:: Records to process

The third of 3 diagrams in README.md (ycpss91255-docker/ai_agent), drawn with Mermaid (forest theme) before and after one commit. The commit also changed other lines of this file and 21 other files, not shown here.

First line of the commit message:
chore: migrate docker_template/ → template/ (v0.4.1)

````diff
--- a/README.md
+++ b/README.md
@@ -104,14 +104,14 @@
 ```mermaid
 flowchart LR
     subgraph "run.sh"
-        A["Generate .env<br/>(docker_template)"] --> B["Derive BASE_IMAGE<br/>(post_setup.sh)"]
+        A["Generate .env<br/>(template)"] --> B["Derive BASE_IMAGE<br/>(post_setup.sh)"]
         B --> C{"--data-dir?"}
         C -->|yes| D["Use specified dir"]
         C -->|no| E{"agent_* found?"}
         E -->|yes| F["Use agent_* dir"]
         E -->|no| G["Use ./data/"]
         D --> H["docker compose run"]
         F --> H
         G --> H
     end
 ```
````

::::
:: Records to process

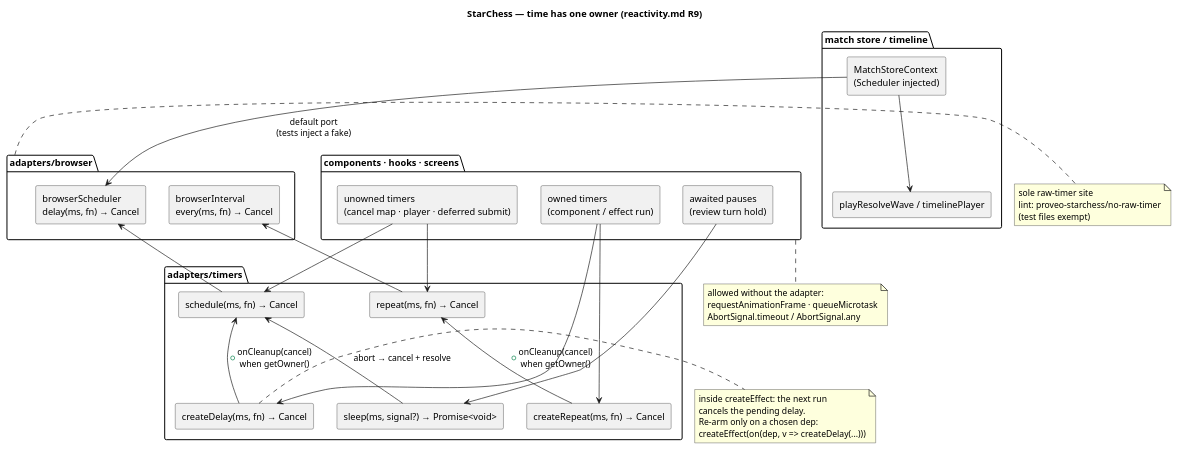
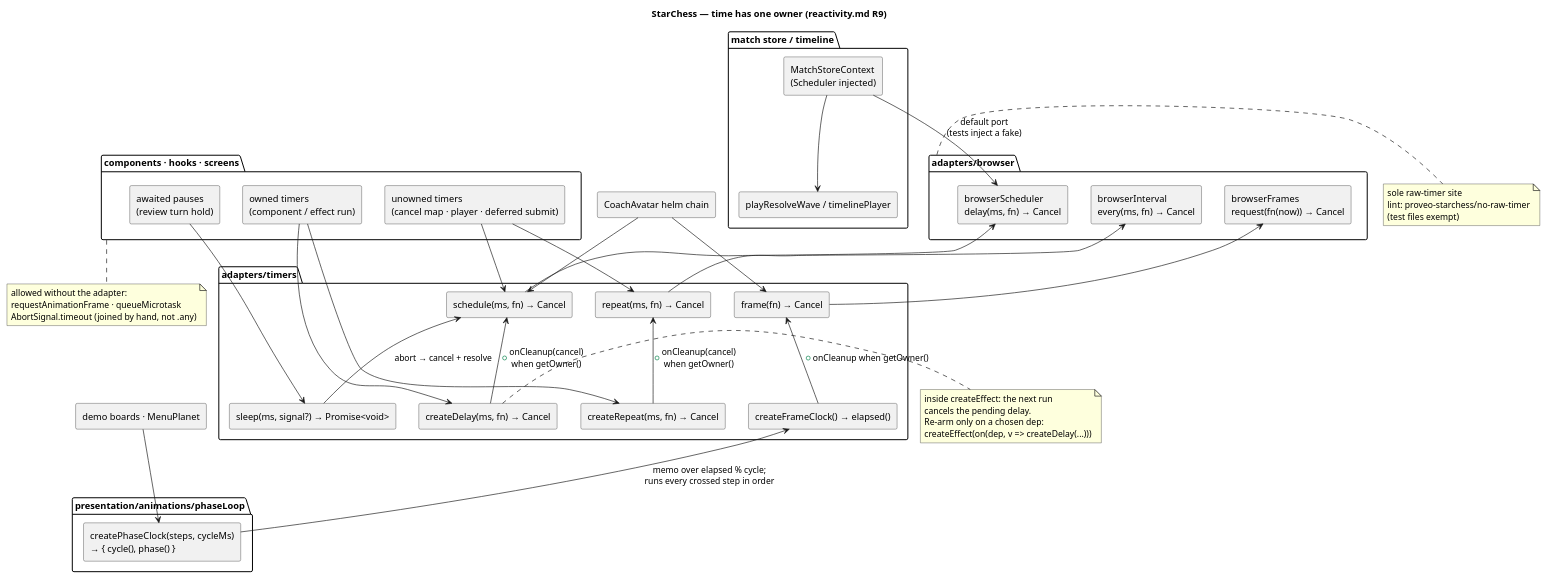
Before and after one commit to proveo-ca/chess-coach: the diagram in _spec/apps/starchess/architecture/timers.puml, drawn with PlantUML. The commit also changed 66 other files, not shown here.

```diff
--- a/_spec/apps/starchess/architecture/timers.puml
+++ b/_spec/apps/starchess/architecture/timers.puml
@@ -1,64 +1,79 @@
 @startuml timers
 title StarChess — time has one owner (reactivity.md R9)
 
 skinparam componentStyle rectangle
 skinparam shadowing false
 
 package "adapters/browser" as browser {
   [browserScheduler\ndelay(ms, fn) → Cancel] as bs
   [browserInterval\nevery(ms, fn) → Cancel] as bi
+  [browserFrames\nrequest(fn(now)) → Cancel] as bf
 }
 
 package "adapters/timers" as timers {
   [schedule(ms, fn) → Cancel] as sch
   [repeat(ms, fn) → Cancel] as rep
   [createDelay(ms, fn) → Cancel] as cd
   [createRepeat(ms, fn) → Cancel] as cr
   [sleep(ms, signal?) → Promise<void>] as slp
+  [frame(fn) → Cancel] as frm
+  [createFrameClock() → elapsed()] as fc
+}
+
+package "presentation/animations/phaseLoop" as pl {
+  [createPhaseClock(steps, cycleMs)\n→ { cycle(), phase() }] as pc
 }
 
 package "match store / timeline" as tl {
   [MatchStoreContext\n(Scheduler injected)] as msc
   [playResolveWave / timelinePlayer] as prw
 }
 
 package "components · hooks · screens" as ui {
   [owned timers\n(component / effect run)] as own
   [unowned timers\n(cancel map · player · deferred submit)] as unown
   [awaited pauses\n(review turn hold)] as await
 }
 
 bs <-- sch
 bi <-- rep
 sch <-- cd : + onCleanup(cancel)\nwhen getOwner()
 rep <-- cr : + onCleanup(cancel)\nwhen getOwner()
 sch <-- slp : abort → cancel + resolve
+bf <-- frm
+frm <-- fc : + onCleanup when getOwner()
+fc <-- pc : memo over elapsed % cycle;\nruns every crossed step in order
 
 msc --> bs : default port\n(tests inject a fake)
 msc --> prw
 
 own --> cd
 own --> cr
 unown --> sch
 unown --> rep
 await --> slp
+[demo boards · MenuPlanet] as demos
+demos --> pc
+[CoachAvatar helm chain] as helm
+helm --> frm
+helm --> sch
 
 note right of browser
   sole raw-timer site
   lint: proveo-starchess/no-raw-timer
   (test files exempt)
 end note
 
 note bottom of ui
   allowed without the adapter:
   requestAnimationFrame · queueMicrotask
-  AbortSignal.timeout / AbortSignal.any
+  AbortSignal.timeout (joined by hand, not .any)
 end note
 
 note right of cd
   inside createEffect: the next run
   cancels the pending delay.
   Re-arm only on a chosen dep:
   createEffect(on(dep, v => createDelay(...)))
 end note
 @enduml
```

::::
:: Records to process

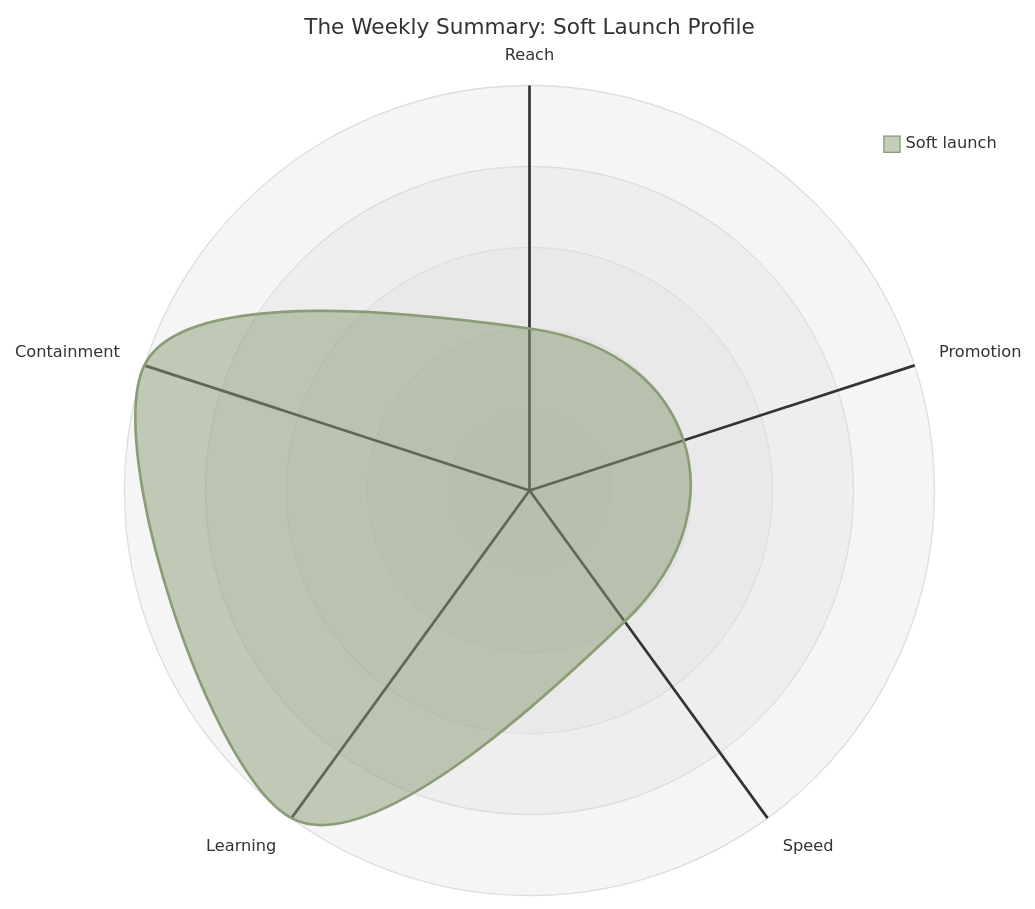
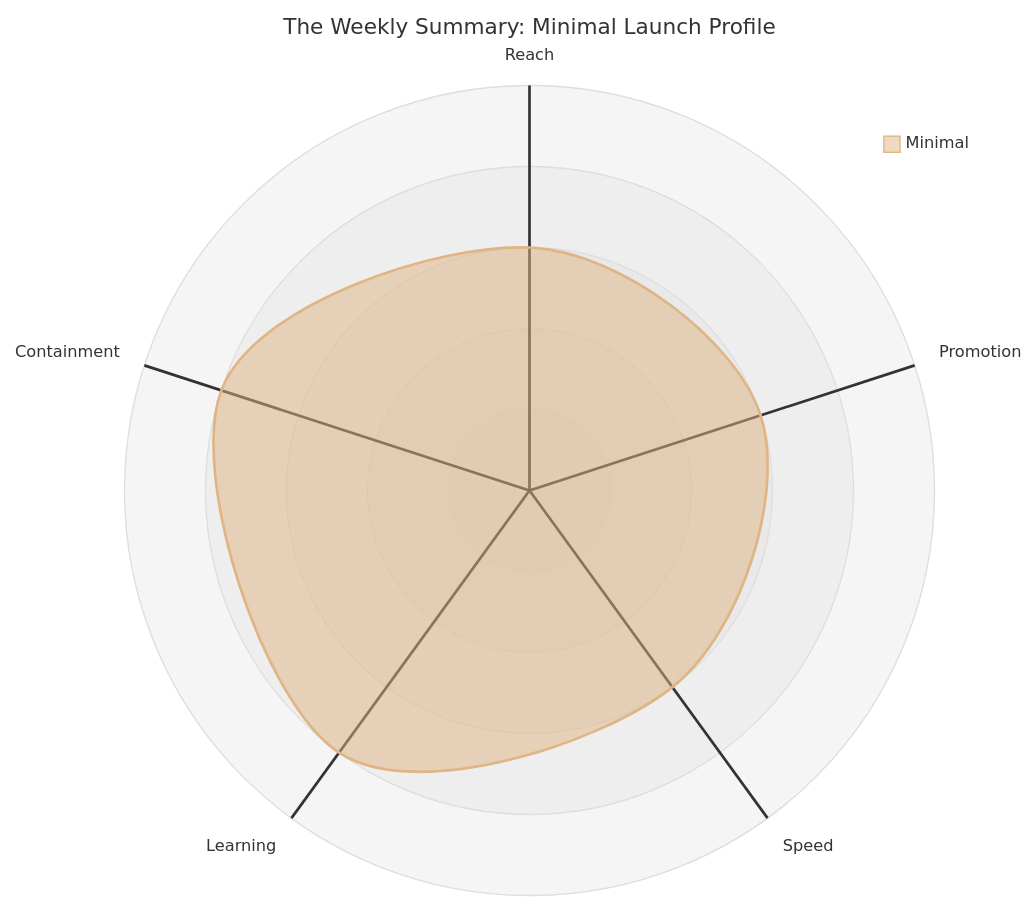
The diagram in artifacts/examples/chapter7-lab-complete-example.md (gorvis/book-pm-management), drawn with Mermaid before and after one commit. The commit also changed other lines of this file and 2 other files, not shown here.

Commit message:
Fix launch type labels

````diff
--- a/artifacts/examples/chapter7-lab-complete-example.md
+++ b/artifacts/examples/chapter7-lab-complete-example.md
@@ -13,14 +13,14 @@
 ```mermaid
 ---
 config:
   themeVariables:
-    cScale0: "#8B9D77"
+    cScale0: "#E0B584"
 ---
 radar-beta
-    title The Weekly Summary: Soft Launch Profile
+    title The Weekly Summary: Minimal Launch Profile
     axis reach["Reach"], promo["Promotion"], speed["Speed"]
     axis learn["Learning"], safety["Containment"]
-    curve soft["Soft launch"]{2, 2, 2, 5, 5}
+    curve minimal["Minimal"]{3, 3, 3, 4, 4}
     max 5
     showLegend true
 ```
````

::::

## Work to complete
List the lines of the entries that include "files".

## Answer below
The third of 3 diagrams in README.md (ycpss91255-docker/ai_agent), drawn with Mermaid (forest theme) before and after one commit. The commit also changed other lines of this file and 21 other files, not shown here.
Before and after one commit to proveo-ca/chess-coach: the diagram in _spec/apps/starchess/architecture/timers.puml, drawn with PlantUML. The commit also changed 66 other files, not shown here.
   (test files exempt)
The diagram in artifacts/examples/chapter7-lab-complete-example.md (gorvis/book-pm-management), drawn with Mermaid before and after one commit. The commit also changed other lines of this file and 2 other files, not shown here.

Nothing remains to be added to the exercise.